*What this task involves:* Look for the word "elit". Copy every line of the listing where it occurs.

*Dataset content:*

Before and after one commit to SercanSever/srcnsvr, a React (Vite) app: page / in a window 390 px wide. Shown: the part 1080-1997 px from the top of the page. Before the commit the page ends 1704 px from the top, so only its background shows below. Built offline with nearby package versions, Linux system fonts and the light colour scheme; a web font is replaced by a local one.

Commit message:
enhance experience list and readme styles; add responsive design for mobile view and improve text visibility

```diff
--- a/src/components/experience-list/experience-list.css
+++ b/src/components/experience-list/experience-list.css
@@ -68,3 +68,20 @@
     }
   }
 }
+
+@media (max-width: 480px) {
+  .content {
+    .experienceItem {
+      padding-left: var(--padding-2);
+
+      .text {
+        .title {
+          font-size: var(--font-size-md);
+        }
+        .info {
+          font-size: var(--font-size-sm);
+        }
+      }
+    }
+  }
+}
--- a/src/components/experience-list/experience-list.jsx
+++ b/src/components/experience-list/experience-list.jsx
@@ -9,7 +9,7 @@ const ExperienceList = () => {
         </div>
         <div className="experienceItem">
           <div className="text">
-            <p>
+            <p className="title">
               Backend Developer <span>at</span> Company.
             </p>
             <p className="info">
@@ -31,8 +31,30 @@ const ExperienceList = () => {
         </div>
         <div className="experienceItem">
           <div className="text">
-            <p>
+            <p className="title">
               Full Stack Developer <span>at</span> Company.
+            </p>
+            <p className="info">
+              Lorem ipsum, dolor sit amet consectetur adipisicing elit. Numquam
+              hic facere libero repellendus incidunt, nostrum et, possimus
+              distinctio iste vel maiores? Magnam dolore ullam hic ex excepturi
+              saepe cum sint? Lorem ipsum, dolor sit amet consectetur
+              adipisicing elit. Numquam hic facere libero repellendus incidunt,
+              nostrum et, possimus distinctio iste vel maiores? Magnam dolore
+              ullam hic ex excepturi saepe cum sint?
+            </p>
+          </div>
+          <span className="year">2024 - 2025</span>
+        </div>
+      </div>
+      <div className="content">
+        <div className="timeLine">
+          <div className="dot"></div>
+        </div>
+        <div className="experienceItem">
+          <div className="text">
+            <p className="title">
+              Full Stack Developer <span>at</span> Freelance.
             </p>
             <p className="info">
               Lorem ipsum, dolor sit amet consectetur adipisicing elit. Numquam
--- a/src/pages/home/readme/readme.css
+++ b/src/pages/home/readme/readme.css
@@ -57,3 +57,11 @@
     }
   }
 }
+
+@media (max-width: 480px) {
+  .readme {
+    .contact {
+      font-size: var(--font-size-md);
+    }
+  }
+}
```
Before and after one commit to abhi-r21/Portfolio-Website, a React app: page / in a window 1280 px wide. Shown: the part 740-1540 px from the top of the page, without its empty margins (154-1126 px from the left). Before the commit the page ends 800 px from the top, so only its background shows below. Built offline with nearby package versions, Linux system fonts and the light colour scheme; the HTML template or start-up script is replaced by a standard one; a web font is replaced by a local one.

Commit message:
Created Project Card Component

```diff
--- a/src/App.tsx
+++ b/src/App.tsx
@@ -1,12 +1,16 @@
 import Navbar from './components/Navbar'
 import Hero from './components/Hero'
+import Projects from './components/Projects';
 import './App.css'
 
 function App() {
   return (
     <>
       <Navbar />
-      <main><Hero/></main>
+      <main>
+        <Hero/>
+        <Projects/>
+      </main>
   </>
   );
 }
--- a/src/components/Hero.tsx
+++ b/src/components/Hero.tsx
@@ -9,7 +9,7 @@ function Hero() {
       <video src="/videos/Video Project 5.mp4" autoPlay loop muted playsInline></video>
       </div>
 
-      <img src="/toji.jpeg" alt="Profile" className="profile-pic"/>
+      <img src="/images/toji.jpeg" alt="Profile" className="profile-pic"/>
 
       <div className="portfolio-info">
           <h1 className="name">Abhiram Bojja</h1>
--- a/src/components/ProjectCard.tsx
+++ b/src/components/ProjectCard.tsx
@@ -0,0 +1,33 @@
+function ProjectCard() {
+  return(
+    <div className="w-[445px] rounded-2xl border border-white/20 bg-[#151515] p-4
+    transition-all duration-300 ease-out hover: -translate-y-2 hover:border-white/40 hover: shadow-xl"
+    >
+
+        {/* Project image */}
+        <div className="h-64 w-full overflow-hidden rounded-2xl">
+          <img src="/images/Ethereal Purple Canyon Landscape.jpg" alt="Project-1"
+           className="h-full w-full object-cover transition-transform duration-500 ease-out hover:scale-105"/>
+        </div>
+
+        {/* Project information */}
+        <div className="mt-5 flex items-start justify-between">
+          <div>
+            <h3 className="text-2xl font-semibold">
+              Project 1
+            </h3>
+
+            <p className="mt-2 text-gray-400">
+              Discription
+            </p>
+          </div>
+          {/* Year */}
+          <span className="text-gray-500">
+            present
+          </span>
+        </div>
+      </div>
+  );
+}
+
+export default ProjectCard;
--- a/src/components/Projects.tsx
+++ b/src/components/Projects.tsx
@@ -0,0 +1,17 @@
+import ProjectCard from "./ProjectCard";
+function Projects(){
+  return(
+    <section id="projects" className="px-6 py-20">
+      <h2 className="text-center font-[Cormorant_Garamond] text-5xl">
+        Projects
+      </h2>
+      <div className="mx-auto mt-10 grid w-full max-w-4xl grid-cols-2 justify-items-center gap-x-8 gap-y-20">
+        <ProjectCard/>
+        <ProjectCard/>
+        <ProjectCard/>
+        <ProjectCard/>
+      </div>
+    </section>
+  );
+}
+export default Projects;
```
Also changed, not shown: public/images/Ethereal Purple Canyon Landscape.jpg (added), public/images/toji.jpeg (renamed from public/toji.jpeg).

*Task solution:*
+              Lorem ipsum, dolor sit amet consectetur adipisicing elit. Numquam
+              adipisicing elit. Numquam hic facere libero repellendus incidunt,
               Lorem ipsum, dolor sit amet consectetur adipisicing elit. Numquam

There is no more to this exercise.